We hope that the next Knesset will make us proud, because this one was, more often than not, embarrassing.

Knesset Speaker Yuli Edelstein (photo credit: MARC ISRAEL SELLEM/THE JERUSALEM POST)
Knesset Speaker Yuli Edelstein
The 20th Knesset officially came to a close on Wednesday, when it voted to approve its dispersal, and we will only know the makeup of the 21st Knesset in April. We hope that the next Knesset will make us proud, because this one was, more often than not, embarrassing.
This Knesset had its ups and downs, like any other, but it seems like there were more low points than highs, especially when it came to the lawmakers’ conduct.
Only 27% of citizens trust the Knesset, according to an Israel Democracy Institute poll conducted this year, and it’s no wonder.
There was one embarrassing incident after another over the past four years. There was the time when an MK defaced a colleague’s car with lipstick for parking in her spot, or a lawmaker hosting an event in which she rapturously sang a duet with Eyal Golan, who has been convicted of tax evasion and accused of sexual misconduct.
There are the lawmakers who called parents of soldiers killed in action rude and liars for criticizing Prime Minister Benjamin Netanyahu, and there was the member of Knesset who implied a female colleague slept her way to a senior position in the IDF. Or the MKs who waved protest signs during US Vice President Mike Pence’s speech to the parliament, leading to their ouster from the chamber.
There are lawmakers whose conduct veered into the possibly criminal. Two resigned over sexual assault accusations, and several, including Netanyahu and Interior Minister Arye Deri (who already served prison time for bribery), have been investigated for alleged corruption.
Whole pages can be written about the antics of Likud MK Oren Hazan, a source of regular scandals in the legislature. The Hazan saga began shortly after this Knesset was sworn in, with reports that he helped customers at a casino in Bulgaria procure prostitutes and drugs.
Hazan let his personality shine in the national assembly. He made fun of Yesh Atid MK Karin Elharar, who has muscular dystrophy, for having trouble pressing the button to vote. He called MK Ilan Gilon, who is physically disabled, “half a man.” He called Zionist Union MK Ayelet Nahmias-Verbin “subhuman,” sparking a shouting match in the Knesset parking lot, which was caught on video. He calls Arab MKs “terrorists” on a regular basis, and he’s known to pick on female politicians.
On Wednesday, Hazan closed out the session by calling MK Pnina Tamnu-Shata, who was born in Ethiopia, a “token immigrant.” She responded by saying she is a “proud black Israeli” and that he should be ashamed of himself.
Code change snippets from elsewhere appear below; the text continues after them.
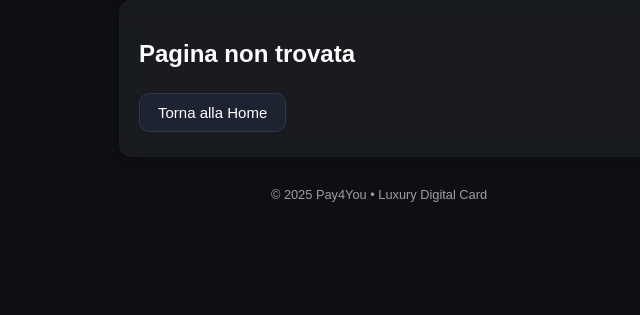
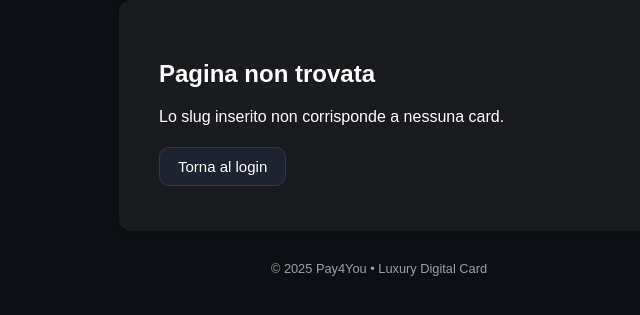
Before and after one commit to gidl59/pay4you-cards-luxury, a Flask app: template templates/404.html in a window 1280 px wide. Shown: the part 200-515 px from the top of the page, without its empty margins (71-711 px from the left). Run offline with Flask 3, Linux system fonts and the light colour scheme; the template is opened without the code that fills it, so the values that code supplies are empty.

Commit message:
Update 404.html

```diff
--- a/templates/404.html
+++ b/templates/404.html
@@ -1,8 +1,11 @@
 {% extends "base.html" %}
 {% block title %}Pagina non trovata{% endblock %}
 {% block content %}
-<div class="card glass center">
+
+<div class="card glass center" style="padding:40px;">
   <h2>Pagina non trovata</h2>
-  <a class="btn" href="/">Torna alla Home</a>
+  <p>Lo slug inserito non corrisponde a nessuna card.</p>
+  <a class="btn" href="{{ url_for('login') }}">Torna al login</a>
 </div>
+
 {% endblock %}
```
Then there’s Balad, a party in the Joint List that repeatedly shames the Knesset with its grandstanding and incitement. MK Haneen Zoabi is unlikely to return, and the parliament will be better off, between her joining the Gaza flotilla in which other participants clashed with IDF commandos, her applauding Hamas rockets launched at civilians and her declaration that IDF soldiers are murderers.
Balad also featured Basel Ghattas, who had to resign as member of Knesset as part of a plea deal because he smuggled cell phones to Palestinian terrorists in prison. He himself is currently serving a prison sentence.
There is no shortage of examples from the Knesset of what government is not supposed to be like. It should not be a circus. It should not be a place where people call each other names. It should not be a place where members curse and throw things at each other.
This election is an opportunity for the parties to choose representatives who are role models for our children. It is a chance to turn the Knesset into a place we can look up to and view its members as our leaders, as they are meant to be. The Knesset has not lived up to that role in recent years.
About a third of MKs do not come back after every election. Let’s hope the ones that return and the new lawmakers who join them, make us proud of our legislature.